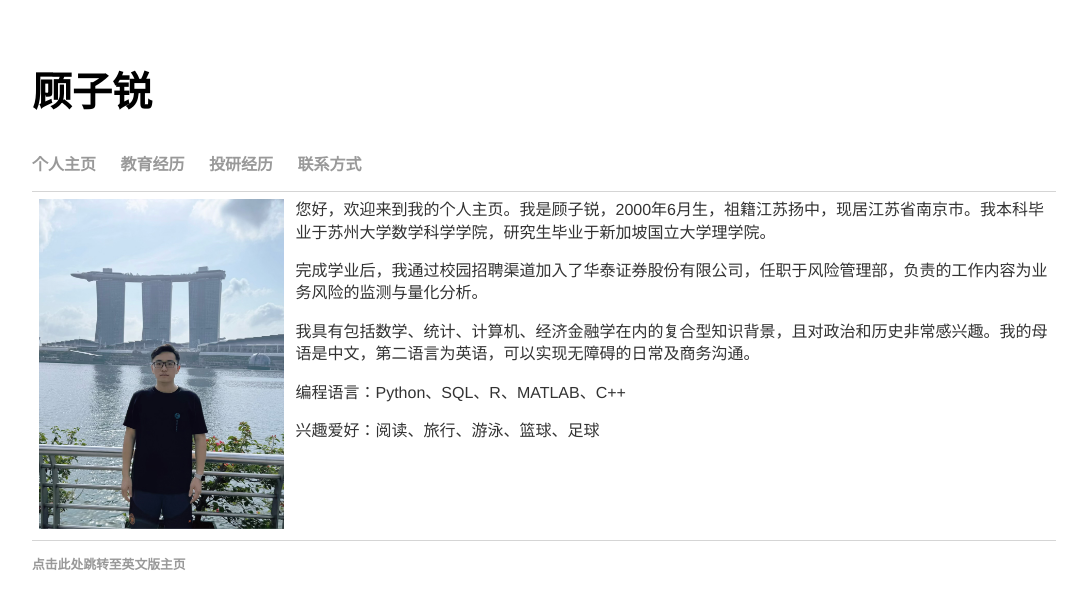
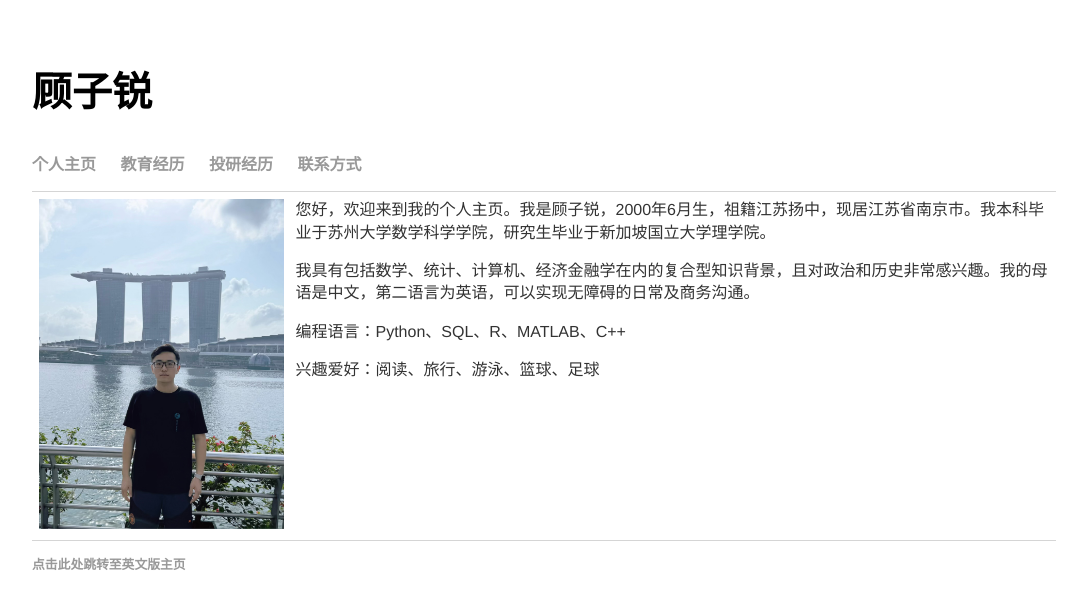
Before and after one commit to guzirui/guzirui.github.io, a Jekyll site: the page built from index.html, in a window 1280 px wide. Shown: the top 609 px of the page, without its empty margins (96-1183 px from the left). Built offline with Jekyll 4.4.1, drawn with Linux system fonts in a browser that asks for light colours.

Commit message:
Update index.html

```diff
--- a/index.html
+++ b/index.html
@@ -22,7 +22,6 @@ title: 顾子锐
     <td>
       <div id="blurb">
 	<p>您好，欢迎来到我的个人主页。我是顾子锐，2000年6月生，祖籍江苏扬中，现居江苏省南京市。我本科毕业于苏州大学数学科学学院，研究生毕业于新加坡国立大学理学院。</p>
-	<p>完成学业后，我通过校园招聘渠道加入了华泰证券股份有限公司，任职于风险管理部，负责的工作内容为业务风险的监测与量化分析。</p>
 	<p>我具有包括数学、统计、计算机、经济金融学在内的复合型知识背景，且对政治和历史非常感兴趣。我的母语是中文，第二语言为英语，可以实现无障碍的日常及商务沟通。</p>
 	<p>编程语言：Python、SQL、R、MATLAB、C++</p>
 	<p>兴趣爱好：阅读、旅行、游泳、篮球、足球</p>
```
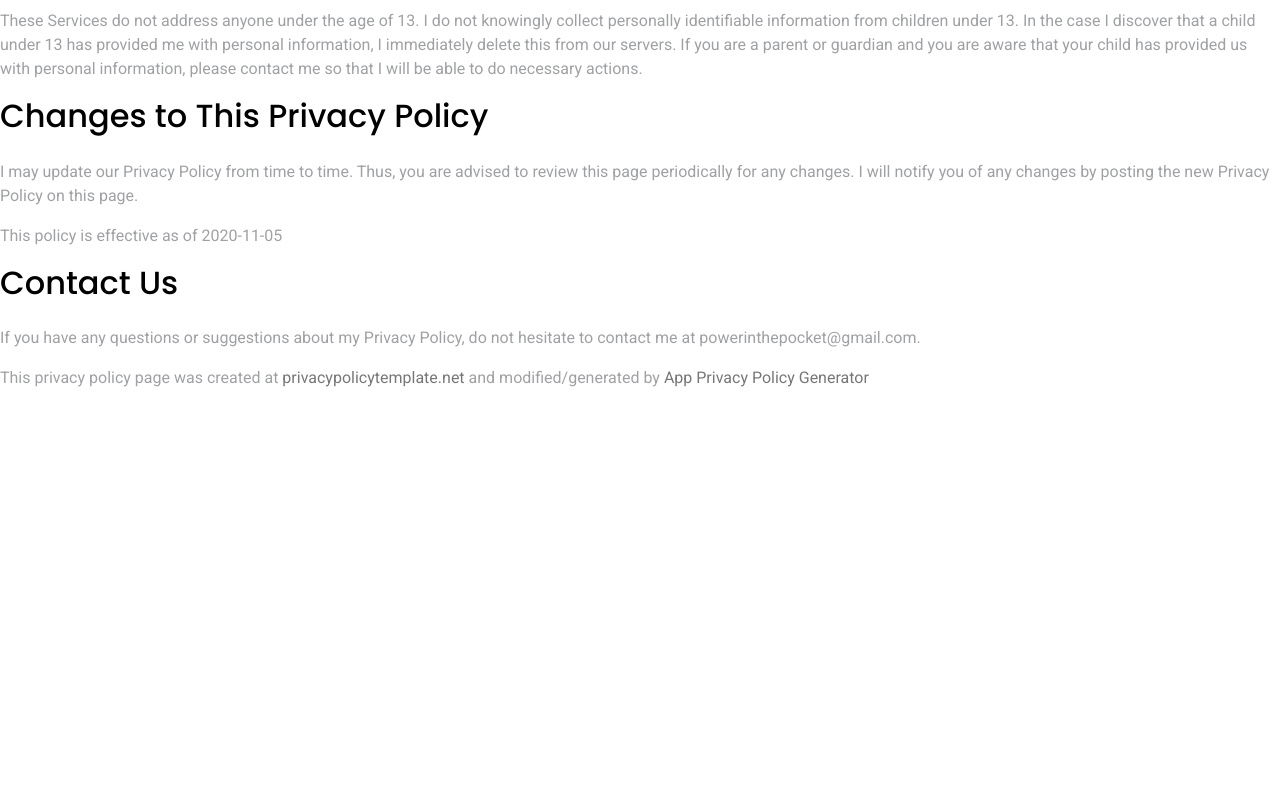
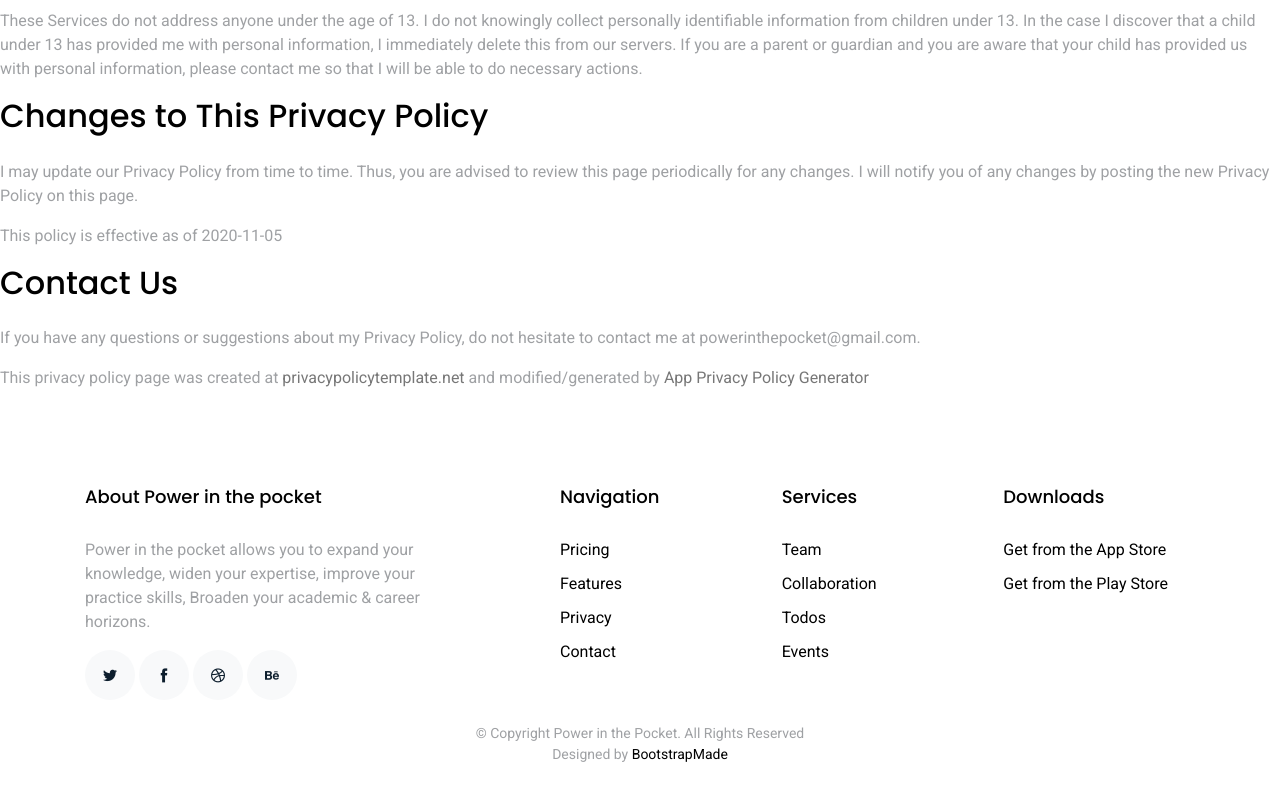
Before and after one commit to powerinthepocket/powerinthepocket.github.io, a plain HTML site: page Privacy.html in a window 1280 px wide. Shown: the part 1970-2775 px from the top of the page. Before the commit the page ends 2376 px from the top, so only its background shows below. Drawn offline with Linux system fonts and the light colour scheme.

Commit message:
Fix Footer

```diff
--- a/Privacy.html
+++ b/Privacy.html
@@ -219,5 +219,83 @@
                   If you have any questions or suggestions about my
                   Privacy Policy, do not hesitate to contact me at powerinthepocket@gmail.com.
                 </p> <p>This privacy policy page was created at <a href="https://privacypolicytemplate.net" target="_blank" rel="noopener noreferrer">privacypolicytemplate.net </a>and modified/generated by <a href="https://app-privacy-policy-generator.nisrulz.com/" target="_blank" rel="noopener noreferrer">App Privacy Policy Generator</a></p>
-    </body>
-    </html>
+     <!-- ======= Footer ======= -->
+  <footer class="footer" role="contentinfo">
+    <div class="container">
+      <div class="row">
+        <div class="col-md-4 mb-4 mb-md-0">
+          <h3>About Power in the pocket</h3>
+          <p>Power in the pocket allows you to expand your knowledge, widen your expertise, improve your practice skills, Broaden your academic & career horizons.</p>
+          <p class="social">
+            <a href="#"><span class="icofont-twitter"></span></a>
+            <a href="#"><span class="icofont-facebook"></span></a>
+            <a href="#"><span class="icofont-dribbble"></span></a>
+            <a href="#"><span class="icofont-behance"></span></a>
+          </p>
+        </div>
+        <div class="col-md-7 ml-auto">
+          <div class="row site-section pt-0">
+            <div class="col-md-4 mb-4 mb-md-0">
+              <h3>Navigation</h3>
+              <ul class="list-unstyled">
+                <li><a href="#">Pricing</a></li>
+                <li><a href="#">Features</a></li>
+                <li><a href="#">Privacy</a></li>
+                <li><a href="#">Contact</a></li>
+              </ul>
+            </div>
+            <div class="col-md-4 mb-4 mb-md-0">
+              <h3>Services</h3>
+              <ul class="list-unstyled">
+                <li><a href="#">Team</a></li>
+                <li><a href="#">Collaboration</a></li>
+                <li><a href="#">Todos</a></li>
+                <li><a href="#">Events</a></li>
+              </ul>
+            </div>
+            <div class="col-md-4 mb-4 mb-md-0">
+              <h3>Downloads</h3>
+              <ul class="list-unstyled">
+                <li><a href="#">Get from the App Store</a></li>
+                <li><a href="https://play.google.com/store/apps/dev?id=8310614489963036884">Get from the Play Store</a></li>
+              </ul>
+            </div>
+          </div>
+        </div>
+      </div>
+
+      <div class="row justify-content-center text-center">
+        <div class="col-md-7">
+          <p class="copyright">&copy; Copyright Power in the Pocket. All Rights Reserved</p>
+          <div class="credits">
+            <!--
+            All the links in the footer should remain intact.
+            You can delete the links only if you purchased the pro version.
+            Licensing information: https://bootstrapmade.com/license/
+            Purchase the pro version with working PHP/AJAX contact form: https://bootstrapmade.com/buy/?theme=SoftLand
+          -->
+            Designed by <a href="https://bootstrapmade.com/">BootstrapMade</a>
+          </div>
+        </div>
+      </div>
+
+    </div>
+  </footer>
+
+  <a href="#" class="back-to-top"><i class="icofont-simple-up"></i></a>
+
+  <!-- Vendor JS Files -->
+  <script src="assets/vendor/jquery/jquery.min.js"></script>
+  <script src="assets/vendor/bootstrap/js/bootstrap.bundle.min.js"></script>
+  <script src="assets/vendor/jquery.easing/jquery.easing.min.js"></script>
+  <script src="assets/vendor/php-email-form/validate.js"></script>
+  <script src="assets/vendor/aos/aos.js"></script>
+  <script src="assets/vendor/owl.carousel/owl.carousel.min.js"></script>
+  <script src="assets/vendor/jquery-sticky/jquery.sticky.js"></script>
+
+  <!-- Template Main JS File -->
+  <script src="assets/js/main.js"></script>
+
+</body>
+
+</html>
```
Also changed, not shown: 1 other file.
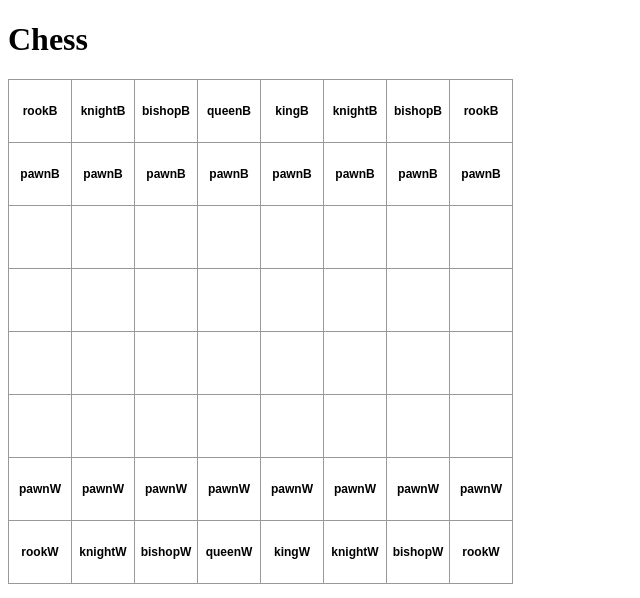
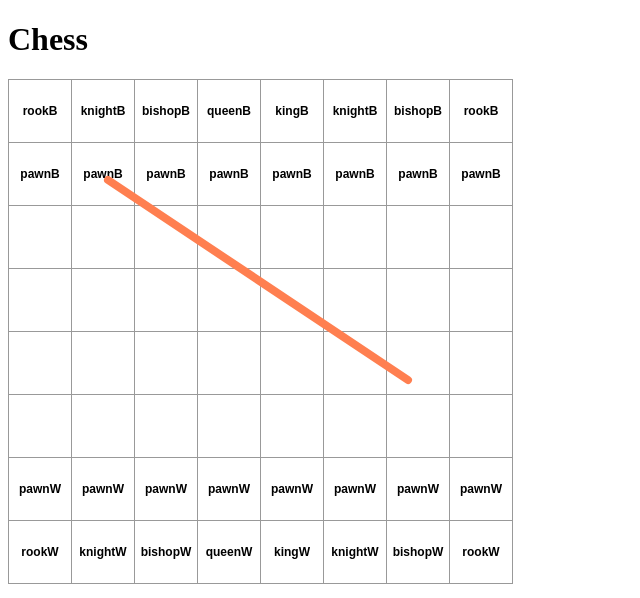
Before and after one commit to JamesHagerty1/React-Chess, a React (Create React App) app: page / in a window 1280 px wide. Shown: the top 598 px of the page, without its empty margins (0-640 px from the left). Built offline with nearby package versions, Linux system fonts and the light colour scheme.

Commit message:
good line css for moves marker

```diff
--- a/src/App.tsx
+++ b/src/App.tsx
@@ -46,12 +46,17 @@ const Board: FC = () => {
   return (
     <div>
       <h1>Chess</h1>
-      <div>
+      <div className="board-layer">
         {curBoard.map((row, r) =>
           <div key={r.toString()} className="board-row">
             {curBoard[r].map((pieceId, c) => <Tile key={c.toString()} piece={curBoard[r][c]} r={r} c={c} clickTile={clickTile}/>)}
           </div>
         )}
+      </div>
+      <div className="board-layer">
+        <svg className="svg-box">
+          <line x1="100" y1="100" x2="400" y2="300" stroke="Coral" strokeWidth="8" strokeLinecap="round"></line>
+        </svg>
       </div>
     </div>
   );
--- a/src/index.css
+++ b/src/index.css
@@ -18,3 +18,12 @@
   content: "";
   display: table;
 }
+
+.board-layer {
+  position: absolute; /* Enables drawing SVG over board html*/
+}
+
+.svg-box {
+  overflow: visible; /* Prevent SVG from being cut part way */
+  pointer-events: none; /* Allow player to click board where SVG are overlayed */
+}
```
Lines whose indentation alone changed are shown as unchanged.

What you will do:
Every line of the material that includes the word "links" needs to be copied.

Written answer:
+            All the links in the footer should remain intact.
+            You can delete the links only if you purchased the pro version.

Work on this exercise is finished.